So now we have this band of carpetbaggers, taking charge of our most cherished institution. Your Red Sox have been used as a pawn in the big league chess match between Major League Baseball and the Players Association. In the end, Bud Selig decided that putting a “team player” in Boston was more important than letting the Red Sox fall into the hands of a reputable local group.

A Red Sox season ticket-holder last night told me, “They took my lifetime love of the Boston Red Sox and put it in the Dumpster. They may as well have put it in a toxic waste site. This is the biggest New England bag job since Ali-Liston in Lewistson, Maine. Truly awful.”

Selig can be forgiven. He’s putting the overall good of the game ahead of what’s good for this signature franchise. It’s OK with him if we become the Kansas City Royals of the East. Makes us closer to Milwaukee.

The same cannot be said for Harrington. When he had his chance to shine, he sold out New England.

A book could be written about the sale of the Red Sox. What happened to Chuck Dolan? He had the most money, but Selig never wanted him. There was a problem with the Dolan family ownership of the Cleveland Indians. And baseball doesn’t trust billionaires who care only about TV programming.


Meanwhile, Selig was encouraging O’Donnell/Karp and Henry/Werner to join forces. They did join, and for a few hours, we had the ideal solution. The O’Donnell/Karp-Henry/Werner merger solved the problems of local ownership and the Big Fix that Bud was promoting. But in the end, O’Donnell and Henry could not agree on who would be the man in charge. When you are signing players to $160 million contracts, you need one person to be the final word. O’Donnell and Henry both wanted the voice.

“Shame on John Harrington. The cowardly little accountant had a chance to do something great and important here.”

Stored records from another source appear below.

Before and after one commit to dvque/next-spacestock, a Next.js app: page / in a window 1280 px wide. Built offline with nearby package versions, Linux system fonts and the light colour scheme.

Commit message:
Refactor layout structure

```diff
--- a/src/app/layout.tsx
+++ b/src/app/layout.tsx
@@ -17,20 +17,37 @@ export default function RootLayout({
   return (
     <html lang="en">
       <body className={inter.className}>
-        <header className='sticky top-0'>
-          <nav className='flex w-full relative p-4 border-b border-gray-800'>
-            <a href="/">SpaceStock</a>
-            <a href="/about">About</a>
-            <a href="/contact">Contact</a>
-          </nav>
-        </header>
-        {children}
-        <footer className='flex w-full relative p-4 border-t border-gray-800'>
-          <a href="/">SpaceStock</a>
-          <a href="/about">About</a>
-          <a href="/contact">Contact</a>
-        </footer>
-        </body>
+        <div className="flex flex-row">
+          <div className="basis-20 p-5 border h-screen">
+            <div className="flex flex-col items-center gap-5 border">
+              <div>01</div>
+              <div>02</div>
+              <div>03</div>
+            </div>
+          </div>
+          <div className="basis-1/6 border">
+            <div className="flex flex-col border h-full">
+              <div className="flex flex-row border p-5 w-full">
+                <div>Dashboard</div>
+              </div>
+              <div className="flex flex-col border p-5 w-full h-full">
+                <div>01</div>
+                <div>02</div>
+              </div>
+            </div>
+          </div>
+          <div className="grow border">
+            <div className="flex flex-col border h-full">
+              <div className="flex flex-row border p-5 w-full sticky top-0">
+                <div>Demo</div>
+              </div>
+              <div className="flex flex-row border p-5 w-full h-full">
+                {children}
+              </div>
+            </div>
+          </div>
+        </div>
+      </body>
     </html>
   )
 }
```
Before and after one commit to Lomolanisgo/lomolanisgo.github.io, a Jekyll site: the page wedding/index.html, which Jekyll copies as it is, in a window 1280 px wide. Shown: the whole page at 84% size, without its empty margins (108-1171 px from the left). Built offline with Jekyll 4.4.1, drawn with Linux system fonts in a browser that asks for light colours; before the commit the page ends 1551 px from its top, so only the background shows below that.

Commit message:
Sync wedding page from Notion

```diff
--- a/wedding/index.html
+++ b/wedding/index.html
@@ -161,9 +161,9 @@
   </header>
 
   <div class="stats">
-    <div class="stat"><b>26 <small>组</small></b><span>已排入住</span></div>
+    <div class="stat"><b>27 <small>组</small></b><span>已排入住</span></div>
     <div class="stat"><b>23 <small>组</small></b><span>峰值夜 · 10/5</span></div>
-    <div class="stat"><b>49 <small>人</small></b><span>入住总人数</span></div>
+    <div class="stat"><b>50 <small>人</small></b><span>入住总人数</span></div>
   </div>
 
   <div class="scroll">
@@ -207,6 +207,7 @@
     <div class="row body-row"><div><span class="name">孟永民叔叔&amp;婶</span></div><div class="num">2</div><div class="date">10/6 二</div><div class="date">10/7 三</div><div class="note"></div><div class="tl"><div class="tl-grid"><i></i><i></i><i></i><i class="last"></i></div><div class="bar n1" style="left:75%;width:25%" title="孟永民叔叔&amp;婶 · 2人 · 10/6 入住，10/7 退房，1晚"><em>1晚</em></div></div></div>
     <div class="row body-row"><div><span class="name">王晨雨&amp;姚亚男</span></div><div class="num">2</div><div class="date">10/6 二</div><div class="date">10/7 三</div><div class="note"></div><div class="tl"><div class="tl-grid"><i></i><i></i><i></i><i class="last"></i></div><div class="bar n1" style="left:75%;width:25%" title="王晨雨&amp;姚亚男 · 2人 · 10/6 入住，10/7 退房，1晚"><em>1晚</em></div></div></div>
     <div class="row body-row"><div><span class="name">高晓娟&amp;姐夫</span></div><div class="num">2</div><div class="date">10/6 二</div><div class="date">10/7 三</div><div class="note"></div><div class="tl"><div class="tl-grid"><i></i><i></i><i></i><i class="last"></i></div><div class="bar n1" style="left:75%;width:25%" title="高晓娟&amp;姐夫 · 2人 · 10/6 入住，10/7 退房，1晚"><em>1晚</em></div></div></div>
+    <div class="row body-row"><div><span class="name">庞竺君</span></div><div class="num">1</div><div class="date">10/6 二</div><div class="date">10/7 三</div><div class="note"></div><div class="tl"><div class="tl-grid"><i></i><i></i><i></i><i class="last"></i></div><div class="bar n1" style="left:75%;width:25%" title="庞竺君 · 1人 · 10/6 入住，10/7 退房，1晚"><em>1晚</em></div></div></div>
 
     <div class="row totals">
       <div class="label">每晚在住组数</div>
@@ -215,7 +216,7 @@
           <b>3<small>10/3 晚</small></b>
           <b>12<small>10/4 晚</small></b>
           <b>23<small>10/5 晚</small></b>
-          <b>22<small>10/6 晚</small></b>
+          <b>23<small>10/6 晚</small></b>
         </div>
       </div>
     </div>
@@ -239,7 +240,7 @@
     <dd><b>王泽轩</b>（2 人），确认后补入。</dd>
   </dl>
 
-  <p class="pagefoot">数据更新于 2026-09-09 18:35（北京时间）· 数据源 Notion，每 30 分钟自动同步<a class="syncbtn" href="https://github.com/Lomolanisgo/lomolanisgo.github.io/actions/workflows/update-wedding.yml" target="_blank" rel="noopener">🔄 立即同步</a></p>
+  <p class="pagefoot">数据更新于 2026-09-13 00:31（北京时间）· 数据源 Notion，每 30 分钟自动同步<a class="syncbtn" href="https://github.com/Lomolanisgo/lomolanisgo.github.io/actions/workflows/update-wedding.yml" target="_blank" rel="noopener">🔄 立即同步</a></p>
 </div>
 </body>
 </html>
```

Dan Shaughnessy 

So O’Donnell pulled out. And then Henry and Werner came up with the $700 million and became the favorites of Harrington.

They bought the limited partners. They’ve already got the votes from MLB. So local stadium-builder Larry Moulter was right when he went on “Sports Final” and said, “The fix is in.”

This was a bag job from start to finish. Bud got his man. The Trust got its money. John Harrington secured his fraudulent place in the Men’s Club of Major League Baseball. And the Red Sox were turned over to people who don’t know Fenway Park from Jellystone Park.